**WHAT IS NEEDED**
Reproduce the records exactly, but not the pictures.

═══ RECORDS SUPPLIED

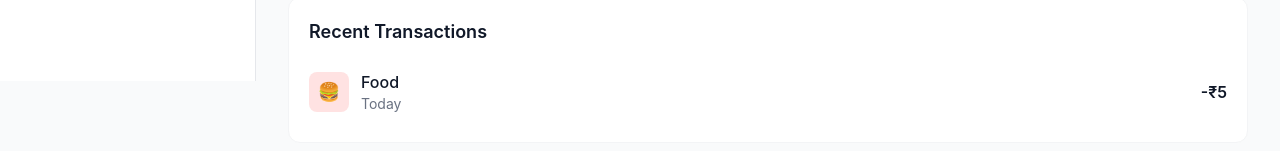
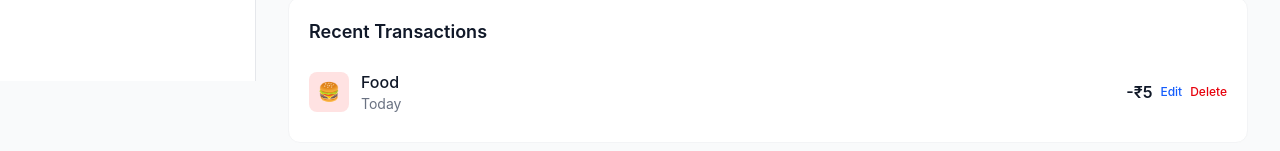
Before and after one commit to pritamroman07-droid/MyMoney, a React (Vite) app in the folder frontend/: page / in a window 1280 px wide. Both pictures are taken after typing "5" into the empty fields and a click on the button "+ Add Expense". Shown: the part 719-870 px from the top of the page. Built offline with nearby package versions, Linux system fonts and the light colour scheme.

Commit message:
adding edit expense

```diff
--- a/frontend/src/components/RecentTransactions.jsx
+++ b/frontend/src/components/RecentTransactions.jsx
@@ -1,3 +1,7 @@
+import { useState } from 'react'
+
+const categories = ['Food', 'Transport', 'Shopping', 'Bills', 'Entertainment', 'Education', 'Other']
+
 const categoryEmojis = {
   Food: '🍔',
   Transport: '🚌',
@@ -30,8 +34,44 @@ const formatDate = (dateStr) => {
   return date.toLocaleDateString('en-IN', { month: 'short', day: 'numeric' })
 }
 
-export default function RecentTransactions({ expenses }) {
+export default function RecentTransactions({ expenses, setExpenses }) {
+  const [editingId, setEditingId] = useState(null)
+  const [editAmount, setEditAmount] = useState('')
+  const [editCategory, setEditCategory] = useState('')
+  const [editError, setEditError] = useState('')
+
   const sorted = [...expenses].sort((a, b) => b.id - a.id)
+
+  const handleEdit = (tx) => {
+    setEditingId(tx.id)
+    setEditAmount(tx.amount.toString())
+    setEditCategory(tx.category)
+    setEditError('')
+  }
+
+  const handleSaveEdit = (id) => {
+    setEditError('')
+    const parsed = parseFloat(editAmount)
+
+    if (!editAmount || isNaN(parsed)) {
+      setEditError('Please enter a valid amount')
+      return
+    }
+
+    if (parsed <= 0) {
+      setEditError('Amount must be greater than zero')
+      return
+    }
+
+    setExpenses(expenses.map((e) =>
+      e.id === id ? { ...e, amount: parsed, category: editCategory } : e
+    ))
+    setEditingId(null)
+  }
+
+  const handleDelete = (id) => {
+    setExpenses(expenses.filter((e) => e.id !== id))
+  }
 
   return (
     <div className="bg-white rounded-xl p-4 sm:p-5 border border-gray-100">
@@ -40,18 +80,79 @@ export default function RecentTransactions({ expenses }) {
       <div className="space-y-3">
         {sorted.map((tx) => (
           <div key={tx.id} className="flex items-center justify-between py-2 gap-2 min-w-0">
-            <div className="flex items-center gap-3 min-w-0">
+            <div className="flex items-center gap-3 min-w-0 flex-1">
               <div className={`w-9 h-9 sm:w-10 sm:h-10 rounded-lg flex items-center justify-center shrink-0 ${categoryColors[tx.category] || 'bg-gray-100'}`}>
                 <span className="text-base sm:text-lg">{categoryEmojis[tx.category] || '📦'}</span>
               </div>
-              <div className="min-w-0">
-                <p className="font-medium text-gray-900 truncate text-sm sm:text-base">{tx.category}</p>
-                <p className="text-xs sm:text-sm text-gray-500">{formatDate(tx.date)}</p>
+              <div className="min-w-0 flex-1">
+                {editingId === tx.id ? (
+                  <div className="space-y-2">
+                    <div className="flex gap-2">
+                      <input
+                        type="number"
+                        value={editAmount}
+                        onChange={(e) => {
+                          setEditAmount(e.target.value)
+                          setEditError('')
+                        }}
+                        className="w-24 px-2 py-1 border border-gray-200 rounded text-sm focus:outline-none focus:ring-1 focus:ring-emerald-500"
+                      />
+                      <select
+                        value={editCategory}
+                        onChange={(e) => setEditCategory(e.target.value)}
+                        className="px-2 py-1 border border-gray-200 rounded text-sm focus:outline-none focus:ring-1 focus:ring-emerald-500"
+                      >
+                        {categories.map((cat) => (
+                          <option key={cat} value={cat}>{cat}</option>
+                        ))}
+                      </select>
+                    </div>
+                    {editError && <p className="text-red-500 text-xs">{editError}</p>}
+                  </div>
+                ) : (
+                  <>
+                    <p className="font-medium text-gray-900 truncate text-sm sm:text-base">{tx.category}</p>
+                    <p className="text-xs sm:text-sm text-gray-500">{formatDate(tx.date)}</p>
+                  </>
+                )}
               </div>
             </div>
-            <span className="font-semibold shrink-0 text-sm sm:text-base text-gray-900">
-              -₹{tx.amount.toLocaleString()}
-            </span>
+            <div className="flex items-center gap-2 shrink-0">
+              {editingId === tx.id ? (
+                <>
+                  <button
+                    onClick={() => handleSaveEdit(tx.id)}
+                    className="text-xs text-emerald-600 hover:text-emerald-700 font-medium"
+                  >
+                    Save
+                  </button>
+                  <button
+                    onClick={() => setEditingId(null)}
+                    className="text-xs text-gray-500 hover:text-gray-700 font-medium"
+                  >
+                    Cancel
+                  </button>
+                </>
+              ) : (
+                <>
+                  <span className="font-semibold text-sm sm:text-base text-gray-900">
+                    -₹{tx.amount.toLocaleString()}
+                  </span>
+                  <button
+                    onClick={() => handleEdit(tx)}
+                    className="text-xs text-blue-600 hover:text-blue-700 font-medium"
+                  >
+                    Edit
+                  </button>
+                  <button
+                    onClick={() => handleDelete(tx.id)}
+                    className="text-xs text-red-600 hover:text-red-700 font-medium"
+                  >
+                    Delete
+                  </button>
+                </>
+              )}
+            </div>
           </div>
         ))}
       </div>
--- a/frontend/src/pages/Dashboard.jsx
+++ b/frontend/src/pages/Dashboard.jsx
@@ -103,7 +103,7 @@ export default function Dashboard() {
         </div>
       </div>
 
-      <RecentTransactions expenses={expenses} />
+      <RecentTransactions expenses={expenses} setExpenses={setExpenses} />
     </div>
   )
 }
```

══════

**SOLUTION BELOW**
Before and after one commit to pritamroman07-droid/MyMoney, a React (Vite) app in the folder frontend/: page / in a window 1280 px wide. Both pictures are taken after typing "5" into the empty fields and a click on the button "+ Add Expense". Shown: the part 719-870 px from the top of the page. Built offline with nearby package versions, Linux system fonts and the light colour scheme.

Commit message:
adding edit expense

```diff
--- a/frontend/src/components/RecentTransactions.jsx
+++ b/frontend/src/components/RecentTransactions.jsx
@@ -1,3 +1,7 @@
+import { useState } from 'react'
+
+const categories = ['Food', 'Transport', 'Shopping', 'Bills', 'Entertainment', 'Education', 'Other']
+
 const categoryEmojis = {
   Food: '🍔',
   Transport: '🚌',
@@ -30,8 +34,44 @@ const formatDate = (dateStr) => {
   return date.toLocaleDateString('en-IN', { month: 'short', day: 'numeric' })
 }
 
-export default function RecentTransactions({ expenses }) {
+export default function RecentTransactions({ expenses, setExpenses }) {
+  const [editingId, setEditingId] = useState(null)
+  const [editAmount, setEditAmount] = useState('')
+  const [editCategory, setEditCategory] = useState('')
+  const [editError, setEditError] = useState('')
+
   const sorted = [...expenses].sort((a, b) => b.id - a.id)
+
+  const handleEdit = (tx) => {
+    setEditingId(tx.id)
+    setEditAmount(tx.amount.toString())
+    setEditCategory(tx.category)
+    setEditError('')
+  }
+
+  const handleSaveEdit = (id) => {
+    setEditError('')
+    const parsed = parseFloat(editAmount)
+
+    if (!editAmount || isNaN(parsed)) {
+      setEditError('Please enter a valid amount')
+      return
+    }
+
+    if (parsed <= 0) {
+      setEditError('Amount must be greater than zero')
+      return
+    }
+
+    setExpenses(expenses.map((e) =>
+      e.id === id ? { ...e, amount: parsed, category: editCategory } : e
+    ))
+    setEditingId(null)
+  }
+
+  const handleDelete = (id) => {
+    setExpenses(expenses.filter((e) => e.id !== id))
+  }
 
   return (
     <div className="bg-white rounded-xl p-4 sm:p-5 border border-gray-100">
@@ -40,18 +80,79 @@ export default function RecentTransactions({ expenses }) {
       <div className="space-y-3">
         {sorted.map((tx) => (
           <div key={tx.id} className="flex items-center justify-between py-2 gap-2 min-w-0">
-            <div className="flex items-center gap-3 min-w-0">
+            <div className="flex items-center gap-3 min-w-0 flex-1">
               <div className={`w-9 h-9 sm:w-10 sm:h-10 rounded-lg flex items-center justify-center shrink-0 ${categoryColors[tx.category] || 'bg-gray-100'}`}>
                 <span className="text-base sm:text-lg">{categoryEmojis[tx.category] || '📦'}</span>
               </div>
-              <div className="min-w-0">
-                <p className="font-medium text-gray-900 truncate text-sm sm:text-base">{tx.category}</p>
-                <p className="text-xs sm:text-sm text-gray-500">{formatDate(tx.date)}</p>
+              <div className="min-w-0 flex-1">
+                {editingId === tx.id ? (
+                  <div className="space-y-2">
+                    <div className="flex gap-2">
+                      <input
+                        type="number"
+                        value={editAmount}
+                        onChange={(e) => {
+                          setEditAmount(e.target.value)
+                          setEditError('')
+                        }}
+                        className="w-24 px-2 py-1 border border-gray-200 rounded text-sm focus:outline-none focus:ring-1 focus:ring-emerald-500"
+                      />
+                      <select
+                        value={editCategory}
+                        onChange={(e) => setEditCategory(e.target.value)}
+                        className="px-2 py-1 border border-gray-200 rounded text-sm focus:outline-none focus:ring-1 focus:ring-emerald-500"
+                      >
+                        {categories.map((cat) => (
+                          <option key={cat} value={cat}>{cat}</option>
+                        ))}
+                      </select>
+                    </div>
+                    {editError && <p className="text-red-500 text-xs">{editError}</p>}
+                  </div>
+                ) : (
+                  <>
+                    <p className="font-medium text-gray-900 truncate text-sm sm:text-base">{tx.category}</p>
+                    <p className="text-xs sm:text-sm text-gray-500">{formatDate(tx.date)}</p>
+                  </>
+                )}
               </div>
             </div>
-            <span className="font-semibold shrink-0 text-sm sm:text-base text-gray-900">
-              -₹{tx.amount.toLocaleString()}
-            </span>
+            <div className="flex items-center gap-2 shrink-0">
+              {editingId === tx.id ? (
+                <>
+                  <button
+                    onClick={() => handleSaveEdit(tx.id)}
+                    className="text-xs text-emerald-600 hover:text-emerald-700 font-medium"
+                  >
+                    Save
+                  </button>
+                  <button
+                    onClick={() => setEditingId(null)}
+                    className="text-xs text-gray-500 hover:text-gray-700 font-medium"
+                  >
+                    Cancel
+                  </button>
+                </>
+              ) : (
+                <>
+                  <span className="font-semibold text-sm sm:text-base text-gray-900">
+                    -₹{tx.amount.toLocaleString()}
+                  </span>
+                  <button
+                    onClick={() => handleEdit(tx)}
+                    className="text-xs text-blue-600 hover:text-blue-700 font-medium"
+                  >
+                    Edit
+                  </button>
+                  <button
+                    onClick={() => handleDelete(tx.id)}
+                    className="text-xs text-red-600 hover:text-red-700 font-medium"
+                  >
+                    Delete
+                  </button>
+                </>
+              )}
+            </div>
           </div>
         ))}
       </div>
--- a/frontend/src/pages/Dashboard.jsx
+++ b/frontend/src/pages/Dashboard.jsx
@@ -103,7 +103,7 @@ export default function Dashboard() {
         </div>
       </div>
 
-      <RecentTransactions expenses={expenses} />
+      <RecentTransactions expenses={expenses} setExpenses={setExpenses} />
     </div>
   )
 }
```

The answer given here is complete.